Posted by: Dave Bateman
CCNA, CCNP, Certification, MCSA, MCSE
I had an interesting phone call with a customer the other day. He was concerned about a certification track he had chosen. The short story behind his concern was that, with things changing so fast, how can he be sure the track won’t change midway through and he would have to start over? He had a valid concern, especially since the track he had chosen was one that has a high probability of changing.
This caused me to wonder: is there a best time to start a certification track? The more I thought about it, the more I decided that there was no decisive answer to that question. But, there are a few things you should consider before you jump onto any certification track.
First off, how long do you expect to take to complete the certification? If the certification you are seeking only requires that you pass one or two tests, then the timing isn’t as important. Typically, companies will announce a phase out period when new tests are announced. This allows you time to finish up the track you are on. However, this is not as helpful if the certification requires you pass six tests and they announce new tests a week after you take your first one.
When it comes to the certifications that are multiple tests and you expect to take longer than six months to complete, you should make sure you do your homework before you jump on the track. No one knows for sure when the requirements for a certification will change other than the sponsoring company. There are a few signs that could point to the update of a certification such as, it has been several years since it was last updated, new release of the technology that it is based on, or even the sale or merger of the sponsoring company. Keep in mind that these are indicators that a certification might be updated. Nothing is for certain, but if you see any of these indicators before you start your certification, you may want to proceed with a little caution.

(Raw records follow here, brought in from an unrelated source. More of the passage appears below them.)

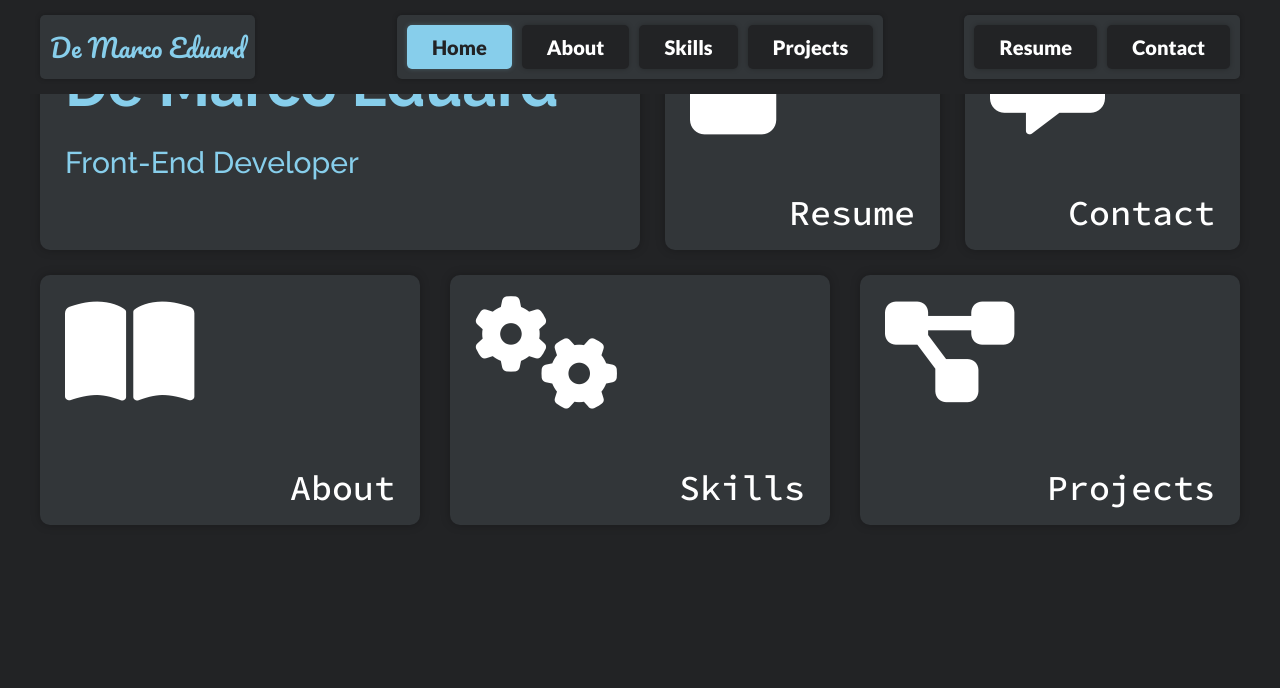
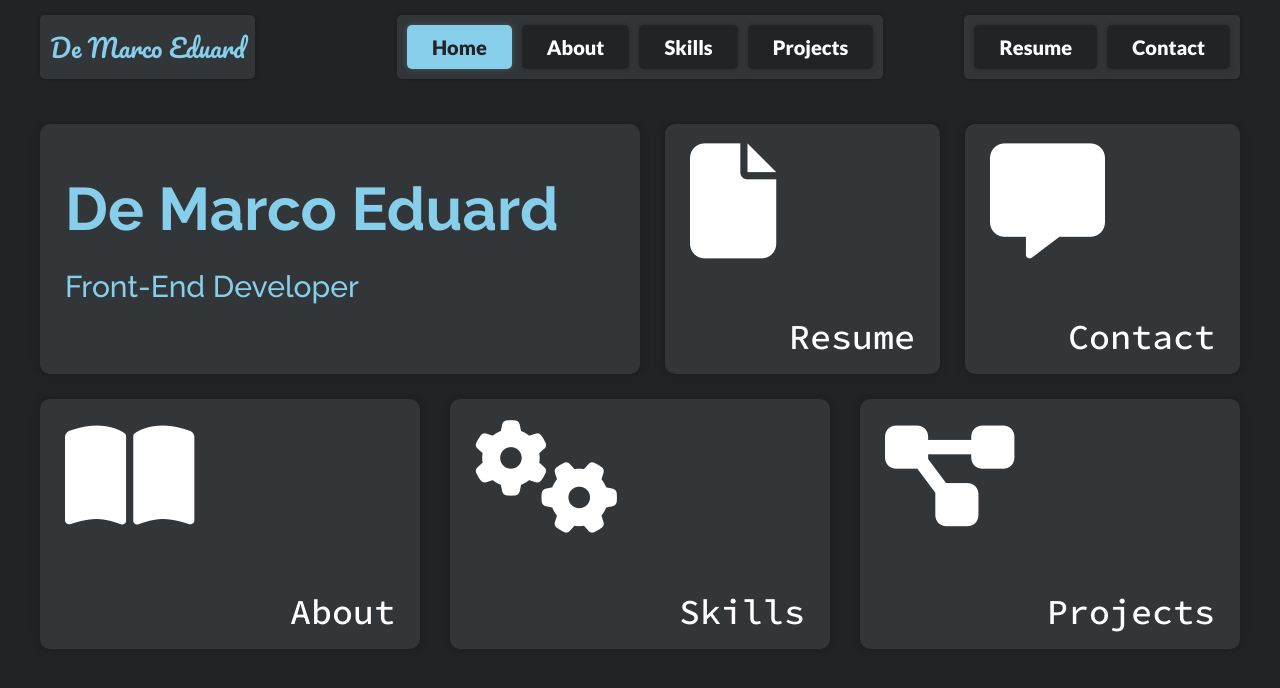
Before and after one commit to demarcoeduard/portfolio, an Angular app: page /home in a window 1280 px wide. Shown: the top 688 px of the page. Built offline with nearby package versions, Linux system fonts and the light colour scheme.

Commit message:
added margin between header and content

```diff
--- a/src/app/app.component.css
+++ b/src/app/app.component.css
@@ -0,0 +1,3 @@
+.outlet {
+  margin-top: 124px;
+}
--- a/src/app/app.component.html
+++ b/src/app/app.component.html
@@ -1,2 +1,4 @@
 <app-header></app-header>
-<router-outlet></router-outlet>
+<div class="outlet">
+  <router-outlet></router-outlet>
+</div>
```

OK, so let’s say you read this article after you started a certification track, and you fear the track may change before you are able to complete it. First off, stop and calm down, it may not be that bad. Typically, when a certification changes, the change is not so wide sweeping that the knowledge you have already gained won’t be applicable. Chances are there may be a few new things you will have to learn, but the bulk of the knowledge you gained will still be relevant.
All this being said, I think it is important to remember that, while the certificate may look nice on a wall, it is the knowledge that you gained while in pursuit of the certification that really matters. A certification can’t do the work – you have to.